"Be careful what you wish for, Rush"

Notwithstanding Tuzla-gate and all the other problems that the Hillary Clinton campaign has faced, I think that that the extended primary campaign is making Senator Clinton into a stronger, more appealing candidate.

Not unlike John McCain, she is more likeable as a scrappy fighter against a wealthier opponent than she is as the front-runner. Similarly, she is demonstrating toughness, resilience, and ability to adapt to unforeseen circumstances--good traits for a commander in chief.

Now, with bitter-gate dominating the political news, Senator Clinton has found perfect pitch. Check out this video of her speech in Valparaiso, Indiana. If the spirits of Franklin Roosevelt or Hubert Humphrey were brought back to earth, and didn't know any of the facts of the 2008 campaign, and were allowed to watch Senator Clinton's Valparaiso speech, I suggest that they would exclaim, "That's my kind of Democrat!" The politics of can-do optimism and not of bitterness; appreciation for the religious character of small-town America; affirmation of the Second Amendment and the rite of passing the tradition of responsible participation in the shooting sports from one generation to the next.

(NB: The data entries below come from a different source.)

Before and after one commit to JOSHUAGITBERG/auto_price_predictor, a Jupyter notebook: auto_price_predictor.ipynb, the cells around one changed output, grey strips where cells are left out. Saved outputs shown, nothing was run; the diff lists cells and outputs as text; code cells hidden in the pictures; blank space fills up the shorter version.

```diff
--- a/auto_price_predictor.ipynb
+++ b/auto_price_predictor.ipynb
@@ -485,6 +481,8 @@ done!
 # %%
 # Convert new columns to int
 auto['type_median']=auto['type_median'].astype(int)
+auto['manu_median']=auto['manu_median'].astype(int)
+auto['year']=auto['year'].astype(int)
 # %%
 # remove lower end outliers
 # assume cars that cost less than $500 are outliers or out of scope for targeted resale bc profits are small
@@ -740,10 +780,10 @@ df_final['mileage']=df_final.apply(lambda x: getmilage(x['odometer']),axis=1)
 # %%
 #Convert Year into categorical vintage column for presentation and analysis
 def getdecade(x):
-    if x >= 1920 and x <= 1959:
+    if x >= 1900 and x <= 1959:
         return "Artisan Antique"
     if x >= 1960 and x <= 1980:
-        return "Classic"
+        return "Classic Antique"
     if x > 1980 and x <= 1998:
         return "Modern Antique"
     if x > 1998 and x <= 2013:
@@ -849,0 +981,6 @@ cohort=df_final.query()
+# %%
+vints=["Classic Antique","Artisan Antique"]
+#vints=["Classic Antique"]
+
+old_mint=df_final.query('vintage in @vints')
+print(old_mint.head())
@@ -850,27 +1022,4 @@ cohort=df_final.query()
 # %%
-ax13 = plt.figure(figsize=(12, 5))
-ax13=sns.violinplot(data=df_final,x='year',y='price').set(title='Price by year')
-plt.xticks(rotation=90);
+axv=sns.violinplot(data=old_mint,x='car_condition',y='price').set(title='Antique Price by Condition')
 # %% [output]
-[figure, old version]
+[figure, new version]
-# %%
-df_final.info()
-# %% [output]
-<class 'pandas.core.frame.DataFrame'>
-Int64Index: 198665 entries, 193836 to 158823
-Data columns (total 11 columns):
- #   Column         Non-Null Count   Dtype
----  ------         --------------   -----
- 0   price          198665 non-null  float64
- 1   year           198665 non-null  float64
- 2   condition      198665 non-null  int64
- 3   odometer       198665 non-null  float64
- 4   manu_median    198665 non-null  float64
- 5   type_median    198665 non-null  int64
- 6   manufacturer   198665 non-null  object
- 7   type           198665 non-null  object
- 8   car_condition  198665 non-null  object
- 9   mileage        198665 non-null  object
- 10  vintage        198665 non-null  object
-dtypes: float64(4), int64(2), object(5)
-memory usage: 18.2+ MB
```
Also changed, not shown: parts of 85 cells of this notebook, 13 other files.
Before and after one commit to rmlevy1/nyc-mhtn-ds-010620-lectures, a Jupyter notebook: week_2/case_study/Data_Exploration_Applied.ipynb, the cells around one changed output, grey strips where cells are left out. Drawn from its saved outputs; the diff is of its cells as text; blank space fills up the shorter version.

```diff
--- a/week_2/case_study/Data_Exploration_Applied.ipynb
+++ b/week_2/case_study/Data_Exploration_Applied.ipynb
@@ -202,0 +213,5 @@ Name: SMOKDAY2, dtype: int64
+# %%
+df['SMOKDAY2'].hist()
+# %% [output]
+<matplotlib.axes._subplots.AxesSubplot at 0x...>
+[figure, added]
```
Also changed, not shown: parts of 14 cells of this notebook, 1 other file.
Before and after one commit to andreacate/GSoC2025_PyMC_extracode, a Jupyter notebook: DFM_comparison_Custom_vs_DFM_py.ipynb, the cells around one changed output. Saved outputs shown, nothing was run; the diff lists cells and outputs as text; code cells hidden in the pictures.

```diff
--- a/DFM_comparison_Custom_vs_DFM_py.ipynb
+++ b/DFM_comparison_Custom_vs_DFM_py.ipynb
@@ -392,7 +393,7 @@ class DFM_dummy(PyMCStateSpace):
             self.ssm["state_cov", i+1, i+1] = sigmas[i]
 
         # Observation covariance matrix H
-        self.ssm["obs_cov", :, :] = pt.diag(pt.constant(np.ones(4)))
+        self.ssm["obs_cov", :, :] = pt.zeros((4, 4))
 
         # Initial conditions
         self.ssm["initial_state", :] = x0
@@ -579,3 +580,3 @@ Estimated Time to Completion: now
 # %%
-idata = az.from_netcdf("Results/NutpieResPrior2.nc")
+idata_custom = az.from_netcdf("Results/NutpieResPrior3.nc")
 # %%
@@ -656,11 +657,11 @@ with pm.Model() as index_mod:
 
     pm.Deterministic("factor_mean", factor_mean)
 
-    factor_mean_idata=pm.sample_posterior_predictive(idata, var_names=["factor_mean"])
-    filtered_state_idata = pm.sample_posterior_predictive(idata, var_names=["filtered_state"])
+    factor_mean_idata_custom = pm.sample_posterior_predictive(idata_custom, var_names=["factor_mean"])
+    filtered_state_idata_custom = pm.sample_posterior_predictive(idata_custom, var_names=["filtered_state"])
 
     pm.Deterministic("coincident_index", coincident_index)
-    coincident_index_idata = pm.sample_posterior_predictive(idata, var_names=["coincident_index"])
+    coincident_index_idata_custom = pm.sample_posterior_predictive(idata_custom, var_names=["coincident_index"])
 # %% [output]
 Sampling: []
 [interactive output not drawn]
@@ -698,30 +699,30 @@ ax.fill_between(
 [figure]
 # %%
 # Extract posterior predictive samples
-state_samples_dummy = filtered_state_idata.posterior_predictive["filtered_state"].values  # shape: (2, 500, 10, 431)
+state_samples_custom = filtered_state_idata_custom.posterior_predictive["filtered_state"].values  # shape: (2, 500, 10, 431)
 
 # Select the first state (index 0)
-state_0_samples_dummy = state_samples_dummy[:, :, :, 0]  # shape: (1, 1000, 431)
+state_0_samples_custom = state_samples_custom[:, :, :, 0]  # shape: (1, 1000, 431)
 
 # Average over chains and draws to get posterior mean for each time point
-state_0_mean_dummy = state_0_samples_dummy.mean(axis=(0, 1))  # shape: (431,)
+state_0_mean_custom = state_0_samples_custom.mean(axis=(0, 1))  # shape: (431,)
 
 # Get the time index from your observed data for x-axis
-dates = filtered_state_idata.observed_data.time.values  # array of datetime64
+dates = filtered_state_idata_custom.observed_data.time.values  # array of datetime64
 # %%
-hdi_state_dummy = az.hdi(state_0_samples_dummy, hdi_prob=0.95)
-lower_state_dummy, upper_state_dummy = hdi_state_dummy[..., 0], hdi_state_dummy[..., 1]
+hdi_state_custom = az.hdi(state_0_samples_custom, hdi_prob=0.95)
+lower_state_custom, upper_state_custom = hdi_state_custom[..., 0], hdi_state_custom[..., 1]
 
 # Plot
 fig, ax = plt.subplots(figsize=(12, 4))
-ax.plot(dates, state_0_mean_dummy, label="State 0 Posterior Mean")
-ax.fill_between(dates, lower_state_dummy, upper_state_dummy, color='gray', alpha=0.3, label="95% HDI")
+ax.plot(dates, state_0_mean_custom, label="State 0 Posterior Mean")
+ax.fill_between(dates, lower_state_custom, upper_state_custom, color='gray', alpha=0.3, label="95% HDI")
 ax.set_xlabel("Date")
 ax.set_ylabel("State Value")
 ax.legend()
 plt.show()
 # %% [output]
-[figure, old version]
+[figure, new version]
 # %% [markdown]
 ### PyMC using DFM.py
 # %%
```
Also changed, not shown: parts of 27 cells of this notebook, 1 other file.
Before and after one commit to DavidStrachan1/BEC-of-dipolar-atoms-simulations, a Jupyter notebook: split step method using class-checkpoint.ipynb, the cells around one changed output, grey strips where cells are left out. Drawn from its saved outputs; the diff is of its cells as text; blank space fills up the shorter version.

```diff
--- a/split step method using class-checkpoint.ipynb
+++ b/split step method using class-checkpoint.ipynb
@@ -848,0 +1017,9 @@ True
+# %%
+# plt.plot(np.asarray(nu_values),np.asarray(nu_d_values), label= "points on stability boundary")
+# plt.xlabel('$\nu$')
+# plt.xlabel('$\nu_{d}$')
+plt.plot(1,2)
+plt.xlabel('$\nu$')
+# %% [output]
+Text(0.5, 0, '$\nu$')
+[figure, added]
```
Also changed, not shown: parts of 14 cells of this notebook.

Yes, I know that Senator Clinton's prior record is not exactly consistent with her Valparaiso speech, particulary in regard to Second Amendment issues.

Still...every good American should want both of our major political parties to be patriotic parties: to believe that in every year of American history, there have been many reasons to be proud of America, notwithstanding its flaws; to believe that Americans are the masters of their fate and not the victims of economic determinism; and to see the American people not as "bitter" or "mean" but as hard-working, decent, and good.

Even if you believe Senator Clinton's speech entirely hypocritical (I consider it to be partially but not entirely so), "hypocrisy is the tribute vice pays to virtue." Senator Clinton's Valparaiso speech moves the party a step closer to its virtuous traditions.

The Real Clear Politics polling averages already suggest that if the election were held today, Senator Clinton would beat Senator McCain in Ohio and Pennsylvania, and that Senator Obama would lose both of those states to Senator McCain. You've got to go back to 1960 to find a candidate who won the general election while losing Ohio, and in 2008 it would be very tough to defeat a candidate who won both Ohio and Pennsylvania. Senator Clinton is effectively using bitter-gate not only to improve her already-solid chances of winning the Pennsylvania primary, but to strengthen her general election message as a traditional Democrat who embraces the best of America's past, present, and future.